At the end of the Civil War he was in favor of universal amnesty and universal suffrage, and in 1867 he offered himself as bail for Jefferson Davis, then in prison, an act for which many of his own party severely condemned him. But Greeley deprecated revenge on the defeated; he was always governed by his conceptions of right, and never hesitated, for fear of adverse criticism, in adopting the course which appealed to him as the just one.

Aside from the immense labors of his editorial pen, he was the author of two works, "The American Conflict," a history, from his point of view, of the Civil War, and "Recollections of a Busy Life," a work of much biographical interest.

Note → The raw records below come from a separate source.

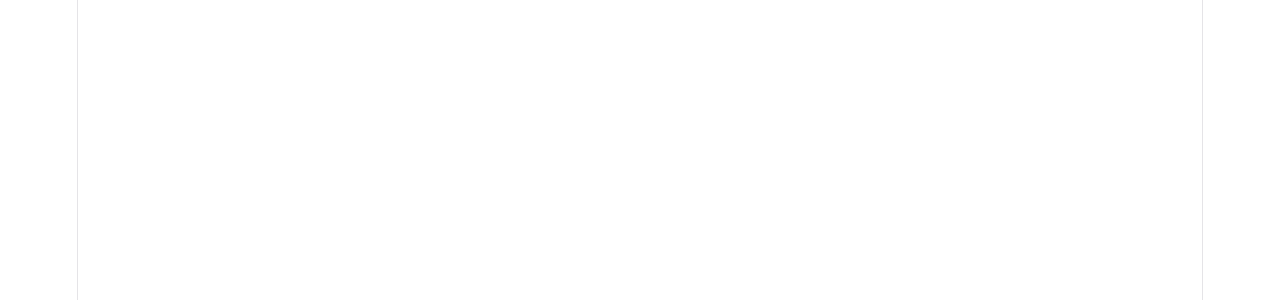
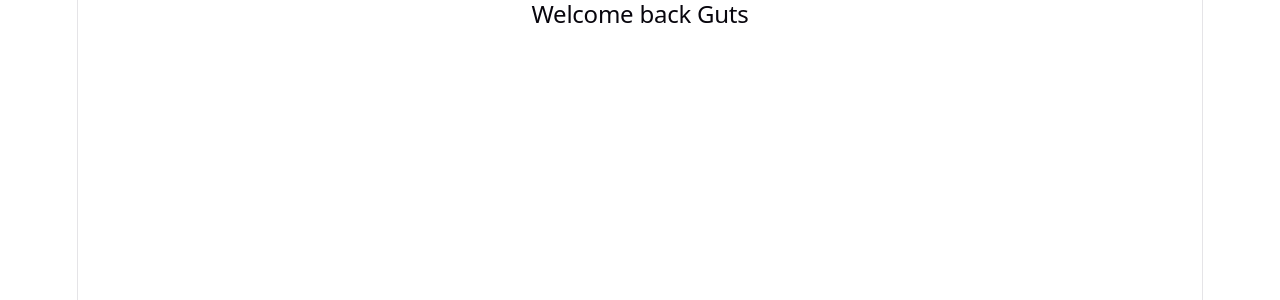
Before and after one commit to khalilovmusa/React-TS, a React (Vite) app: page / in a window 1280 px wide. Shown: the top 300 px of the page. Built offline with nearby package versions, Linux system fonts and the light colour scheme.

Commit message:
First type

```diff
--- a/src/App.tsx
+++ b/src/App.tsx
@@ -1,9 +1,11 @@
 import './App.css'
+import { Greet } from './components/Greet'
 
 function App() {
 
   return (
     <>
+      <Greet name="Guts" />
     </>
   )
 }
--- /dev/null
+++ b/src/components/Greet.tsx
@@ -0,0 +1,11 @@
+type GreetProps = {
+   name: string
+}
+
+export const Greet = (props: GreetProps) => {
+   return(
+      <div>
+         <h2>Welcome back {props.name}</h2>
+      </div>
+   )
+}
```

The Tribune, begun as a small, one-cent sheet, grew in size and price as time went on. Important as it was, the Weekly Tribune was perhaps still more important, from its able summing up of events and its fine literary merit. The circulation of these papers was by no means local. They made their way into all parts of the land, and to-day their great influence persists. Though Greeley has gone, his spirit prevails in their pages.

That Greeley was always wise or correct, not even his strongest partisan would maintain, No man ever is. But he had the courage to sustain any view which he thought right, and to support an unpopular cause which appealed to him, no matter what his political friends might say. No doubt he made many mistakes; no doubt haste or strong feeling often led him astray. But he meant right through all; he was not working from the point of view of the office-seekers, but to secure the best good of his fellow-men; whether right or wrong, he discussed all the questions of the day with a vigor and intelligence that made his opinions always of value, and the high moral purpose that always moved him won him the respect and esteem of many of his political opponents.

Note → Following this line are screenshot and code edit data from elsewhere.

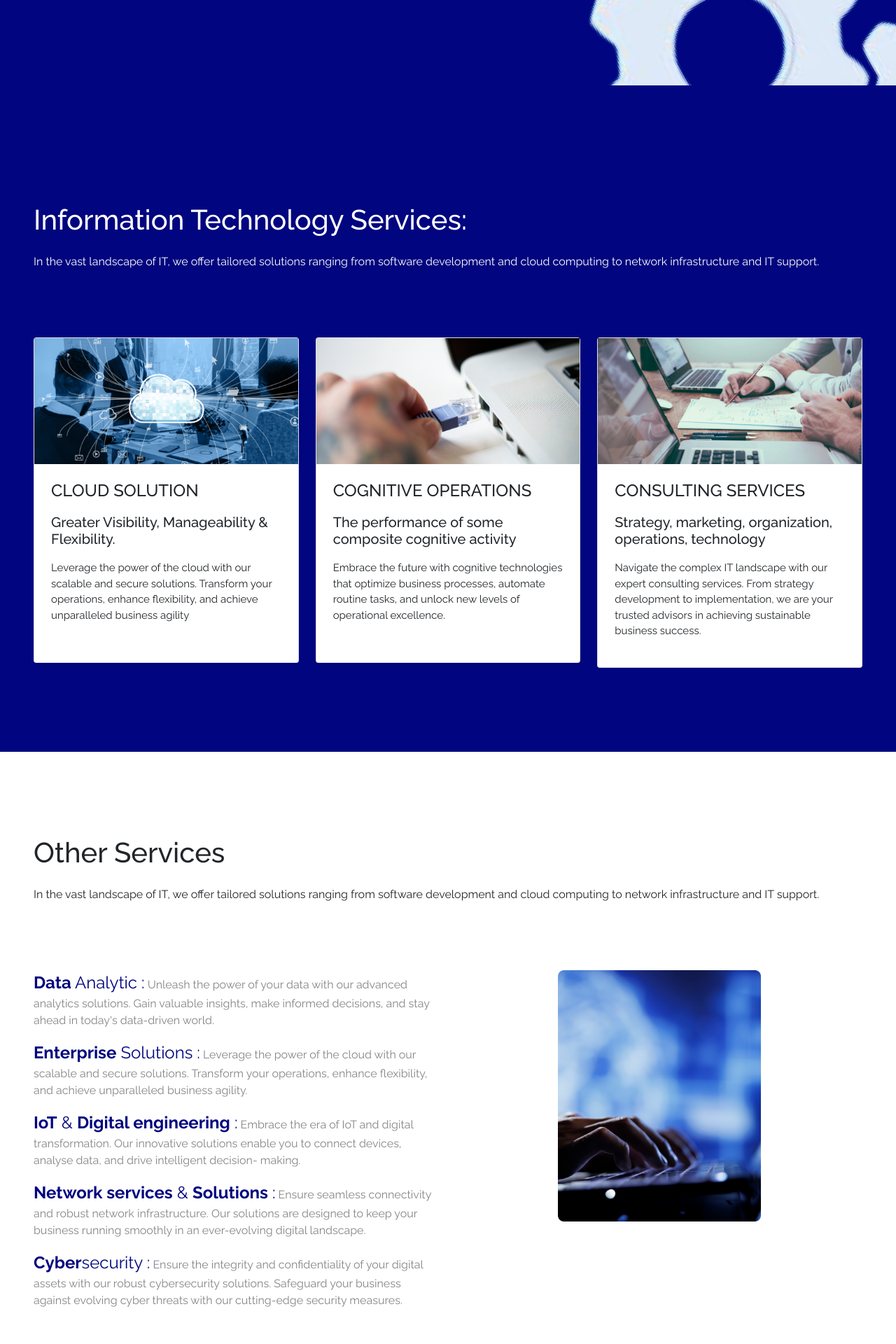
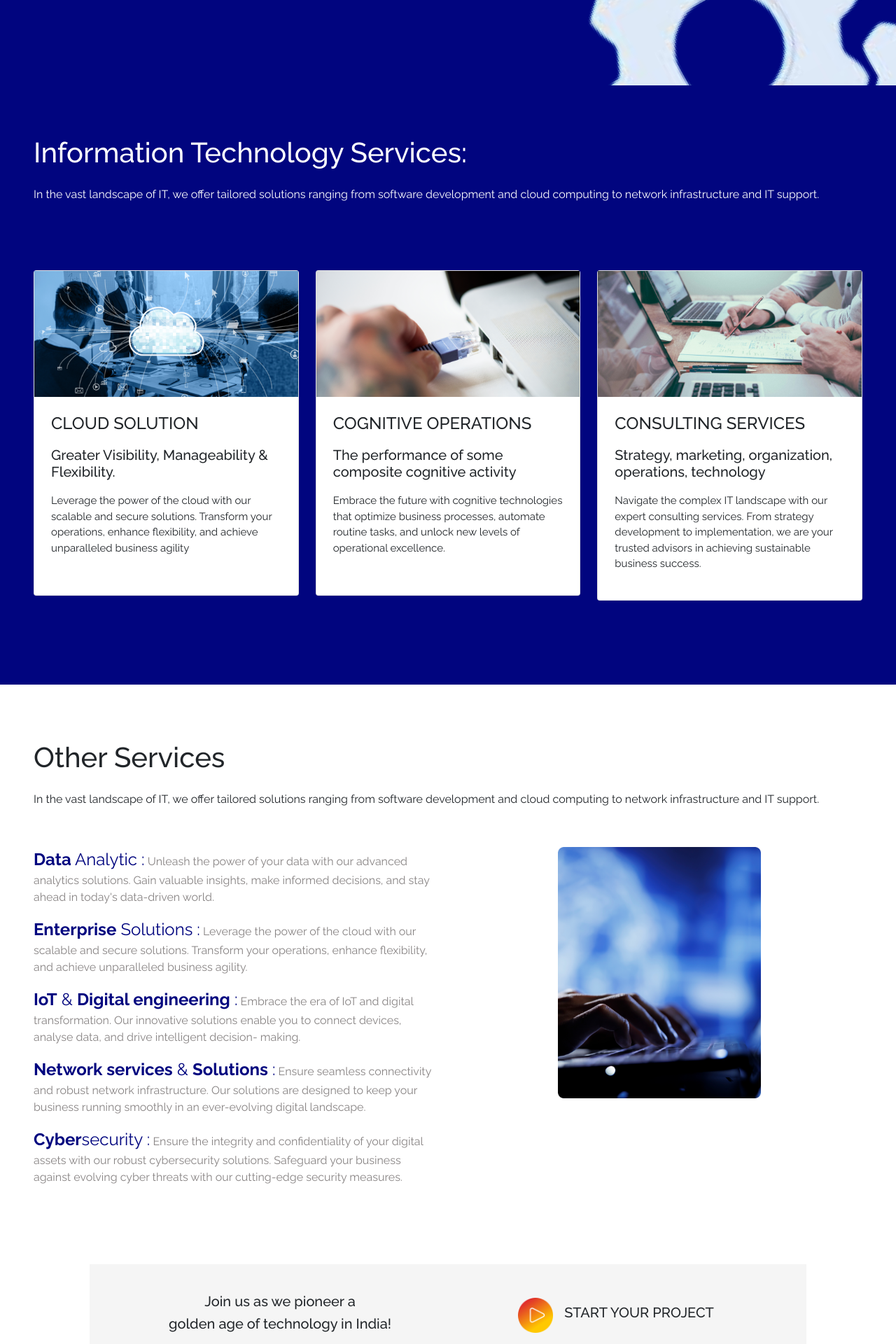
Before and after one commit to DivyaG7/Golden-Royce-Design, a React (Create React App) app: page /It in a window 1280 px wide. Shown: the part 720-2640 px from the top of the page at 70% size. Built offline with nearby package versions, Linux system fonts and the light colour scheme.

Commit message:
Initial commit

```diff
--- a/src/components/IT/service1.jsx
+++ b/src/components/IT/service1.jsx
@@ -6,8 +6,8 @@ import '../IT/service1.css'
 
 export const Service1 = () => {
     return (
-        <div className='service mt-5 pt-5 pb-4'>
-            <div className='m-5 pt-4 text-white'>
+        <div className='service pt-4 pb-4'>
+            <div className='m-5 text-white'>
                 <h1>Information Technology Services:</h1>
                 <p className='mt-4'>In the vast landscape of IT, we offer tailored solutions ranging from software development and cloud computing to network infrastructure and IT support.</p>
             </div>
--- a/src/components/IT/service2.jsx
+++ b/src/components/IT/service2.jsx
@@ -5,14 +5,14 @@ import service2 from '../../assets/service-2.png'
 
 export const Service2 = () => {
     return (
-        <div className='pt-5' style={{ background: 'white' }}>
+        <div className='pt-2' style={{ background: 'white' }}>
             <div className='m-5 pt-4'>
                 <h1>Other Services</h1>
                 <p className='mt-4'>
                     In the vast landscape of IT, we offer tailored solutions ranging from software development and cloud computing to network infrastructure and IT support. </p>
             </div>
 
-            <div className='service2 p-5'>
+            <div className='service2 p-5 pt-2'>
                 <div className='row'>
                     <div className='col-md-12 col-lg-6'>
                         <div className=''>
```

The close of Greeley's career was a sad one. He, the champion of Republicanism, permitted his name to be used as the Democratic candidate for President in 1872, in a hopeless contest against General Grant. That he would be defeated was almost a foregone conclusion. But what hurt him more than defeat was the accusation, by friends and enemies alike, that he was disloyal to his party and unprincipled in his act, and that, moved by his ambition to be President, he had committed dishonorable offences. To the depression caused by this came that due to the severe illness and death of his wife. The two combined seem to have sapped his vitality, and shortly after the announcement of his defeat he died, on November 29, 1872.

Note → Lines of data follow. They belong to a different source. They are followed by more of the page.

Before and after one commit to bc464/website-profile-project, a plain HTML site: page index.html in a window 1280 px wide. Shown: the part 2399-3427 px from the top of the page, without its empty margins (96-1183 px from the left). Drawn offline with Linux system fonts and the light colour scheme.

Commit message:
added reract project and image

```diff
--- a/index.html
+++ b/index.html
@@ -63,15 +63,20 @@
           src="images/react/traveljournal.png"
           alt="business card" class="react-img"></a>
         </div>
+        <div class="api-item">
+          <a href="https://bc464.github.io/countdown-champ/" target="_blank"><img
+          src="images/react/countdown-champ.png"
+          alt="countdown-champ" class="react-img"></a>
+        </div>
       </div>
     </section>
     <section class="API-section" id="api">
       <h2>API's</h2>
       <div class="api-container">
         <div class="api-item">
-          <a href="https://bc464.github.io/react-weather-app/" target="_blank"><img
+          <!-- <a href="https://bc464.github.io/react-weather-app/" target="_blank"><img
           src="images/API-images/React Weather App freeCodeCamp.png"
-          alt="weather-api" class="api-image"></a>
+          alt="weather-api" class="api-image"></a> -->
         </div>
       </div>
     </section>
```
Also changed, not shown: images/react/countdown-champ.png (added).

"It was not the Presidential defeat, but the cruel impeachment of his integrity by old friends, that wounded his spirit past all healing." His death changed the current of opinion. Many who had blamed him now mourned him, and it became apparent how deep a hold he had taken upon the admiration and esteem of the American people. He had made a great mark as a journalist—few have reached his level in this—and he had also made as great a mark as a moralist. To quote again, he was "one whose name will live long after many writers and statesmen of greater pretensions are forgotten."